Yesterday I finished reading The Best of All Possible worlds for the io9 book club and I have to say, I really loved it. It was a bit of a rocky start; I would say it took me about an hour of reading until I was completely committed to the book. But after that I was 100% on board, ready for whatever Karen Lord threw my way!
This is a science fiction book, set in what seems to be the far future. Human beings have splintered off into many different physical groups–some are more intelligent, some are more empathetic, and so on. Most of the groups seem to have some level of telepathic ability. The book opens with the destruction of a planet. It happens to be the planet of the most dominant of these groups, the Sadiri, who focus on government, space travel, and meditative arts. For Star Trek fans they appear pretty similar to Vulcans, mind meld and everything. The survivors set out on unfamiliar worlds to make new lives for themselves, and hopefully keep their culture intact.
Here’s where it takes a left turn. You would expect a book like that to be very serious and very sad. Nope, not even a little. This is more of a romantic comedy than a drama piece!
Most of the story is told from the perspective of Grace Delarua, a government employee who gets attached to the Sadiri early on. She is their interpreter, and soon their friend. Most people on her planet see them as strange, because like Vulcan’s they’re very logical and unemotional on the surface. As Grace gets to know them, we get to know them, and it’s a delightful experience. Karen Lord does a wonderfully job of showing the reader that sometimes things are much more complicated than they seem from an outside perspective!
Most of the book is told by Grace to us, but there are a few tiny segments in third person watching the Sadiri. At first these sections through me off entirely–I had no idea what was going on. I think a lot of this was because I was reading it as an ebook and the formatting didn’t clearly show that these were separate sections from the rest of the book. Once I understood that everything became much more clear.
Karen Lord does a masterful job at keeping the tone in this book just right. She doesn’t trivialize the disaster, these characters have to deal with the horror that is losing an entire planet full of family, friends, and history. But the book isn’t consumed with grief. These characters fall in love, make friends, and experience new offshoots of their culture that they never would have seen before the disaster.
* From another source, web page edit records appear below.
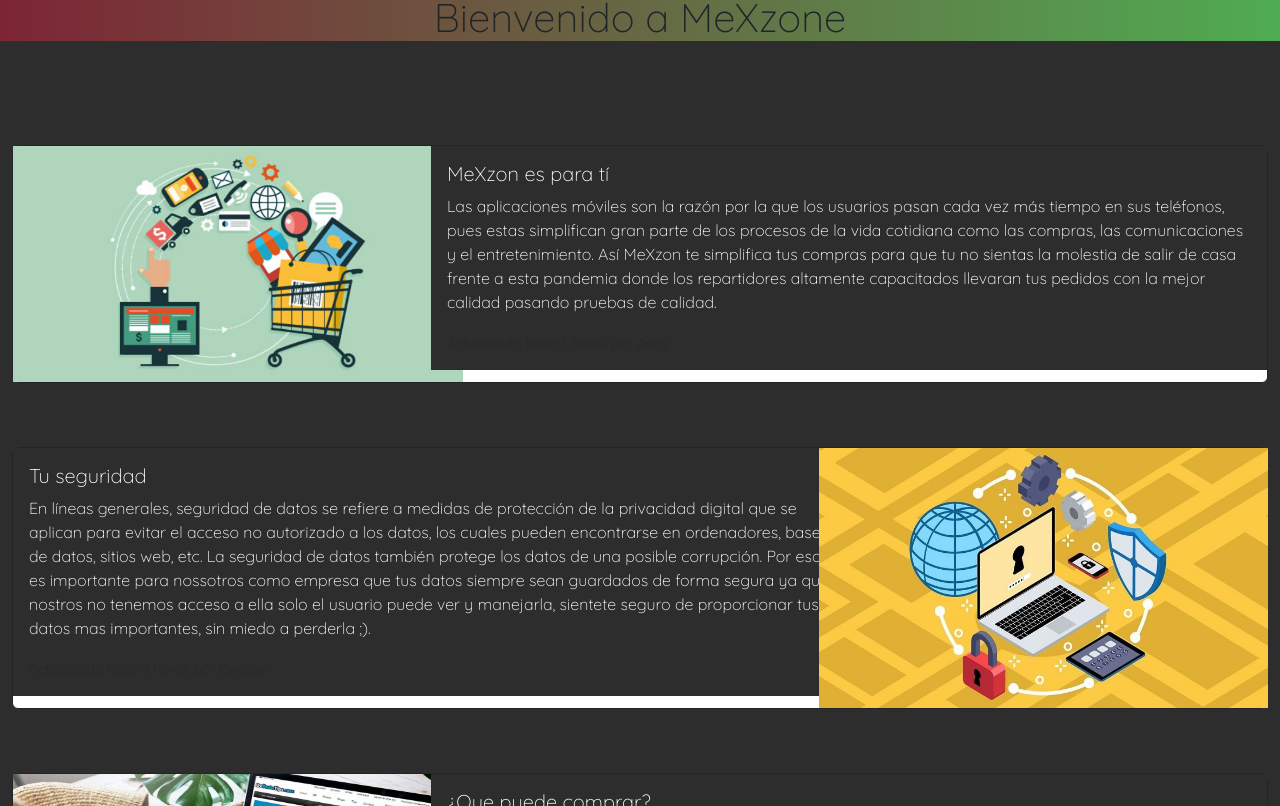
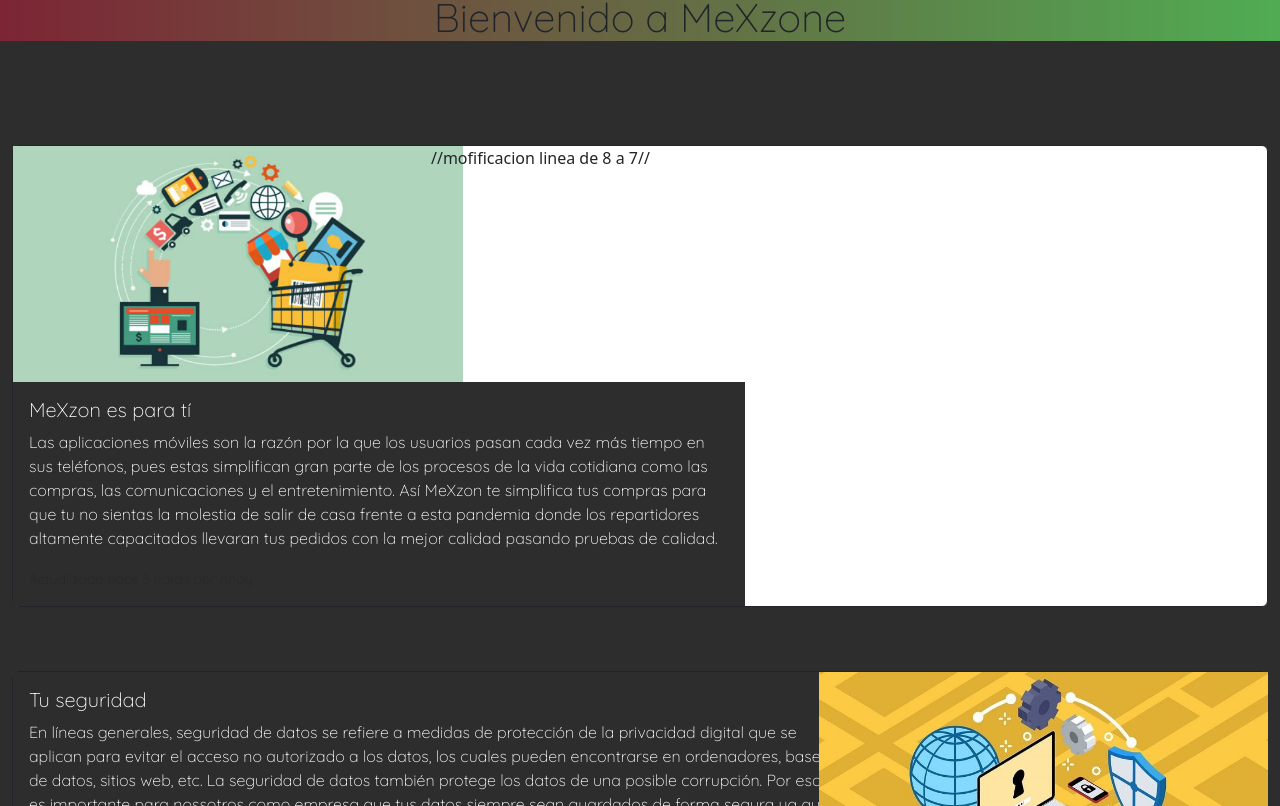
Before and after one commit to Fredy08Ivan/MeXzon, a React (Create React App) app: page / in a window 1280 px wide. Shown: the part 421-1227 px from the top of the page. Built offline with nearby package versions, Linux system fonts and the light colour scheme; a web font is replaced by a local one.

Commit message:
Update Home.js

```diff
--- a/src/pages/Home.js
+++ b/src/pages/Home.js
@@ -25,7 +25,8 @@ function home() {
                         <div className="col-md-4">
                             <img src="img/ciclo-compra.png" alt="..." className="imge-c" width="450px" height="236px" />
                         </div>
-                        <div className="col-md-8 txt-card">
+        //mofificacion linea de 8 a 7//
+                        <div className="col-md-7 txt-card">
                             <div className="card-body">
                                 <h5 className="card-title txt-card">MeXzon es para tí</h5>
                                 <p className="card-text txt-card">
```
It’s obviously a lot more complicated than I’m making it out to be here. But, The Best of All Possible Worlds is a beautifully told story, and one that you shouldn’t miss!
Did you read it? Are you going to? I would love to talk to you about this book!